*Before and after images*.
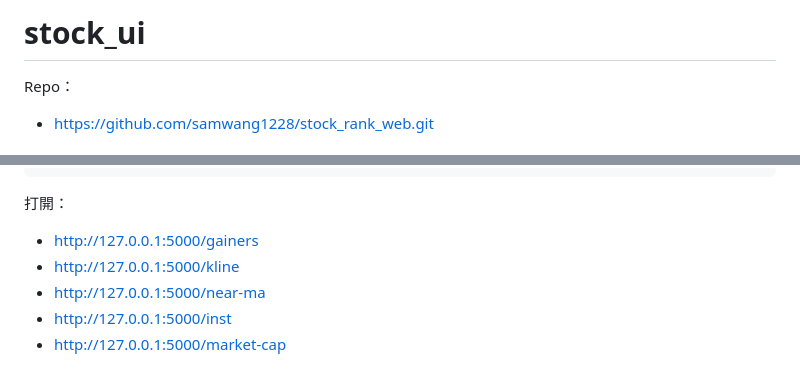
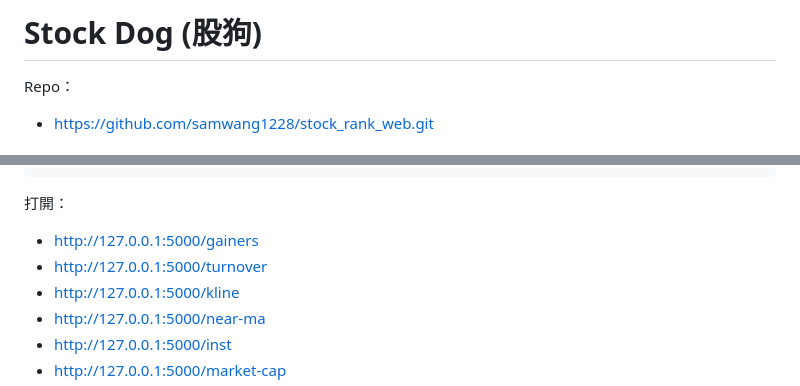
Before and after one commit to samwang1228/stock_rank_web, a Markdown page: README.md, 2 parts joined by grey strips. GitHub-like rendering.

```diff
--- a/README.md
+++ b/README.md
@@ -1,4 +1,4 @@
-# stock_ui
+# Stock Dog (股狗)
 
 Repo：
 - https://github.com/samwang1228/stock_rank_web.git
@@ -76,6 +84,7 @@ PORT=5001 python app.py
 
 打開：
 - http://127.0.0.1:5000/gainers
+- http://127.0.0.1:5000/turnover
 - http://127.0.0.1:5000/kline
 - http://127.0.0.1:5000/near-ma
 - http://127.0.0.1:5000/inst
```
Also changed, not shown: other parts of README.md (+14 -3 lines), img/turnover.png (added), 4 other files.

*EXERCISE AIM*.
From the first line to the last, please copy the data exactly, with the pictures left out.

*THE ANSWER*.
Before and after one commit to samwang1228/stock_rank_web, a Markdown page: README.md, 2 parts joined by grey strips. GitHub-like rendering.

```diff
--- a/README.md
+++ b/README.md
@@ -1,4 +1,4 @@
-# stock_ui
+# Stock Dog (股狗)
 
 Repo：
 - https://github.com/samwang1228/stock_rank_web.git
@@ -76,6 +84,7 @@ PORT=5001 python app.py
 
 打開：
 - http://127.0.0.1:5000/gainers
+- http://127.0.0.1:5000/turnover
 - http://127.0.0.1:5000/kline
 - http://127.0.0.1:5000/near-ma
 - http://127.0.0.1:5000/inst
```
Also changed, not shown: other parts of README.md (+14 -3 lines), img/turnover.png (added), 4 other files.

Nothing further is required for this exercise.